What the Definition of Venture Capital Won't Tell You
Venture capital can be a rather complicated set-up for beginners in the business world. While there may be lots of resources available on the topic, these articles are sometimes too technical for the ordinary person.
The definition of venture capital, in simple terms, is investment money provided by professional capitalists and venture capital firms to promising companies in the hope that it will make more money after a few years. Aside from its definition, here are some things to discuss about this subject.
Venture fund has a relatively short lifespan. The goal, then, is to maximize profit within a short time span. These capitalists and investors have developed strategies and business plans that are "proven" to yield results, but this is not the case always. Remember that their aim is a return of investment in a short time and not a lifelong business.

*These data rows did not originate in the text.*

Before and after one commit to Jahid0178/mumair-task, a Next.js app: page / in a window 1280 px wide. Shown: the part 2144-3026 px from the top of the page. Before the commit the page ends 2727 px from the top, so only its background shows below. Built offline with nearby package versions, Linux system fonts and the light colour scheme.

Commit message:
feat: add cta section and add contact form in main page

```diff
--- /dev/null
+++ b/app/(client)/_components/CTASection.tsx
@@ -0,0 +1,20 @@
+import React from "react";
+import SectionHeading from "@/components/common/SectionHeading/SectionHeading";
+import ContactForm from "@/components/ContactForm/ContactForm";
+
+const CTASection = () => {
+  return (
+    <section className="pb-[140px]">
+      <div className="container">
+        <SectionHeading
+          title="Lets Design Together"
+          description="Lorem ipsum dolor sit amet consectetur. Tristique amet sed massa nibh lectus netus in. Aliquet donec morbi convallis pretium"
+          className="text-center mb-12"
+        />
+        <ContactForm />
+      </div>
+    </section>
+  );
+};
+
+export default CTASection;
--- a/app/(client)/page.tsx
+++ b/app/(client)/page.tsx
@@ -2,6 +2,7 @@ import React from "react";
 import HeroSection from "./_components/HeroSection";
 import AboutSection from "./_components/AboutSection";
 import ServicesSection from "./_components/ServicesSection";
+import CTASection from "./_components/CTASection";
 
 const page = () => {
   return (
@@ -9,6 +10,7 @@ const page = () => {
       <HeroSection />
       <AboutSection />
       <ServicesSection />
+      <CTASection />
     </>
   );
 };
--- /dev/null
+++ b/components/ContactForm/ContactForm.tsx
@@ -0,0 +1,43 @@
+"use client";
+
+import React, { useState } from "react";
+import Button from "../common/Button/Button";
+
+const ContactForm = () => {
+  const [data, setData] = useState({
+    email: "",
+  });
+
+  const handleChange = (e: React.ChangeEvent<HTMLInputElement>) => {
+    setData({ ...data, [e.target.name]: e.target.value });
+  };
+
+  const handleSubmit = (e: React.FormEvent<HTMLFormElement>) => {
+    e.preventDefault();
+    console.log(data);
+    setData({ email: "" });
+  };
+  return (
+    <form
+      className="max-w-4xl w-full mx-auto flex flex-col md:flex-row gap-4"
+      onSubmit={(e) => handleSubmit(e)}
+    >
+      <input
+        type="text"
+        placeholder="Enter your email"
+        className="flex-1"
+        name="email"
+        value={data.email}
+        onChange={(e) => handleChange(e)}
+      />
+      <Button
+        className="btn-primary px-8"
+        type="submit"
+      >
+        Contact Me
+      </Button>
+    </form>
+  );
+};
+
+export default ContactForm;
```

Aside from the profits that they seek to have, they also charge certain fees to pay their management staff. These fees are also taken out of the fund, making it run out sooner than expected.
As a general rule, only 10% of the investments become successful. If that were the case, perhaps you'd wonder why these companies continue to operate. Since these firms have tons of money, they've somehow managed to branch out their investments in several companies. The key to success, then, is to make more good investments to offset the losses. So when everything is taken into consideration, they end up gaining more than they've invested.
If you consider this option, be prepared to lose control over your company for a couple of years. Because these investors and firms have spent big bucks to help you put up your company, they also have a say on how things get done. We're talking of major stakes here, not just a couple of hundred dollars that you borrowed from a friend.
They usually assign somebody to sit as members of the board to take part and know the decisions that you make as CEO of the company. At the same time, they report to the firm what they think of how you run things, which can be crucial should you need additional capital later on.
Venture capital is one way to get into business with minimal capital. But remember that together with it are several requirements that you must comply with. These firms have developed plans which may have proved to be effective for past businesses.
But while it may have achieved success at one instance, it is not a guarantee that the same will happen to your business. There is therefore the possibility of failure. While it may be difficult and the stakes are rather high, the gains that you may receive later are sure to outweigh the demands and difficulties that you face at present.
Here's hoping that this article made you understand the definition of venture capital better. To have more information, it is best to seek help from a professional. Ask a financial expert on the pros and cons of venture capital and how it can be availed.
He can also help prepare your business proposal to make it more attractive to capitalists and angel investors. There are a few websites which provide this type of service.